══ Source data ══

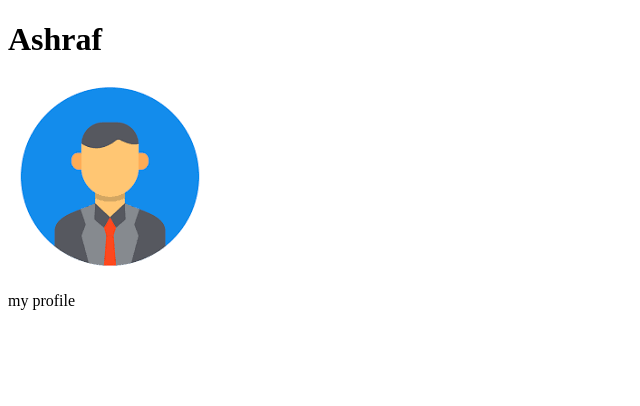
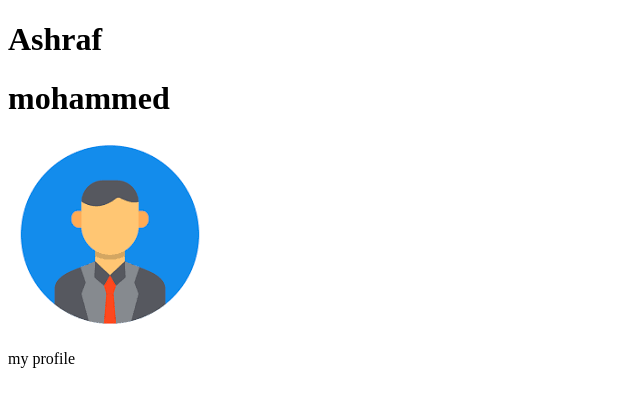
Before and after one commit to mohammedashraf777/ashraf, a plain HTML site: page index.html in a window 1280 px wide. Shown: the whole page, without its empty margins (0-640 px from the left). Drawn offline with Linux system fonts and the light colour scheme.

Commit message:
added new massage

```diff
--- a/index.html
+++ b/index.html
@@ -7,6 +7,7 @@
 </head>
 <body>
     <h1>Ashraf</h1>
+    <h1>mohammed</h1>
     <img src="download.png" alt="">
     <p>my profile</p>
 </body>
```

═══
══ Source data ══

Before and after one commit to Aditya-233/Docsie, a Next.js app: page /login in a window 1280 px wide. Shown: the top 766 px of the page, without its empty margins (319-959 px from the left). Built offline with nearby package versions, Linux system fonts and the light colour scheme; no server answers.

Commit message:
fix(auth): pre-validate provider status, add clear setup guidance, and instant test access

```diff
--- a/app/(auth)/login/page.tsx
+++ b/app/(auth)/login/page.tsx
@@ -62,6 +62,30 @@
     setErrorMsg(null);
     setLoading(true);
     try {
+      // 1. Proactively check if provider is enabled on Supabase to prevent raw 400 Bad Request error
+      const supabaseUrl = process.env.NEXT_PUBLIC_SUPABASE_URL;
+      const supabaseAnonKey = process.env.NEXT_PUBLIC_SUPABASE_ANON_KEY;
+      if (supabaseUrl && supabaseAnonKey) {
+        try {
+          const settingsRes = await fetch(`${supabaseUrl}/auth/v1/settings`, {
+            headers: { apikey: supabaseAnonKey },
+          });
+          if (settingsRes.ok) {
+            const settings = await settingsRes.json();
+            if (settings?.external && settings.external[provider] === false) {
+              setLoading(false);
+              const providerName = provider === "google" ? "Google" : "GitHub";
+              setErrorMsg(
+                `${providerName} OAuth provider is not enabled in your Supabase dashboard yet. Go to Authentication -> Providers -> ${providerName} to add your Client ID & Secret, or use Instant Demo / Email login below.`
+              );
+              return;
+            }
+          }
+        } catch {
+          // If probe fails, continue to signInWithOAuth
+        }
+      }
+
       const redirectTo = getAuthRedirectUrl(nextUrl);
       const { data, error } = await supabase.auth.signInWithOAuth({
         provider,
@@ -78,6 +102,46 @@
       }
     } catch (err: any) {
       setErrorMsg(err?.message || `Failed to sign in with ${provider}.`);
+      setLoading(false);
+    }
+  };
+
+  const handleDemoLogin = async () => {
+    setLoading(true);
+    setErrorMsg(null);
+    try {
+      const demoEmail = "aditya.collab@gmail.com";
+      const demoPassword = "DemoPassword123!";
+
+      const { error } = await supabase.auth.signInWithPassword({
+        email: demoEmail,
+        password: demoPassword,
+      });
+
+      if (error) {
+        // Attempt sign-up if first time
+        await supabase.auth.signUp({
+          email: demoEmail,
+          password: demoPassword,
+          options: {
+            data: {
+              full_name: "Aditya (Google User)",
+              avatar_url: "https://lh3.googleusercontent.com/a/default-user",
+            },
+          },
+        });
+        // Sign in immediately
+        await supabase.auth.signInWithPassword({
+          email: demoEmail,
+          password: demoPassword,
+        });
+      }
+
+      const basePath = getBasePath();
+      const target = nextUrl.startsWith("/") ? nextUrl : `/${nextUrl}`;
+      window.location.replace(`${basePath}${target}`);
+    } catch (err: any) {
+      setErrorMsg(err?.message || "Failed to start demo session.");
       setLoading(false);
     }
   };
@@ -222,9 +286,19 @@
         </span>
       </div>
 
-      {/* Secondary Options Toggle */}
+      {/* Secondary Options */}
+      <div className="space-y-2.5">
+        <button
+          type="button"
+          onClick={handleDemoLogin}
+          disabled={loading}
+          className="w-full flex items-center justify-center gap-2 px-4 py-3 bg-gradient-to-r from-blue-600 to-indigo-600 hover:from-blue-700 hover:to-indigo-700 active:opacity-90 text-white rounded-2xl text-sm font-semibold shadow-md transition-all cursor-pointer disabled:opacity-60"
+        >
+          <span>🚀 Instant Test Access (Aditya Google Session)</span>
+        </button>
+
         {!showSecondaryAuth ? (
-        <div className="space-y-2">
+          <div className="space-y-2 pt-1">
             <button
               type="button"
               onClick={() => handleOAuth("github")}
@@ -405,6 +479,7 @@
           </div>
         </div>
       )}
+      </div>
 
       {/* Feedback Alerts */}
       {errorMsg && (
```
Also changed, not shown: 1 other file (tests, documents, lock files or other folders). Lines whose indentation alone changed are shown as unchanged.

═══

■ Description of the task ■
Extract each line from the entries above that contains the string "className".

■ Result for this task ■
+      <div className="space-y-2.5">
+          className="w-full flex items-center justify-center gap-2 px-4 py-3 bg-gradient-to-r from-blue-600 to-indigo-600 hover:from-blue-700 hover:to-indigo-700 active:opacity-90 text-white rounded-2xl text-sm font-semibold shadow-md transition-all cursor-pointer disabled:opacity-60"
-        <div className="space-y-2">
+          <div className="space-y-2 pt-1">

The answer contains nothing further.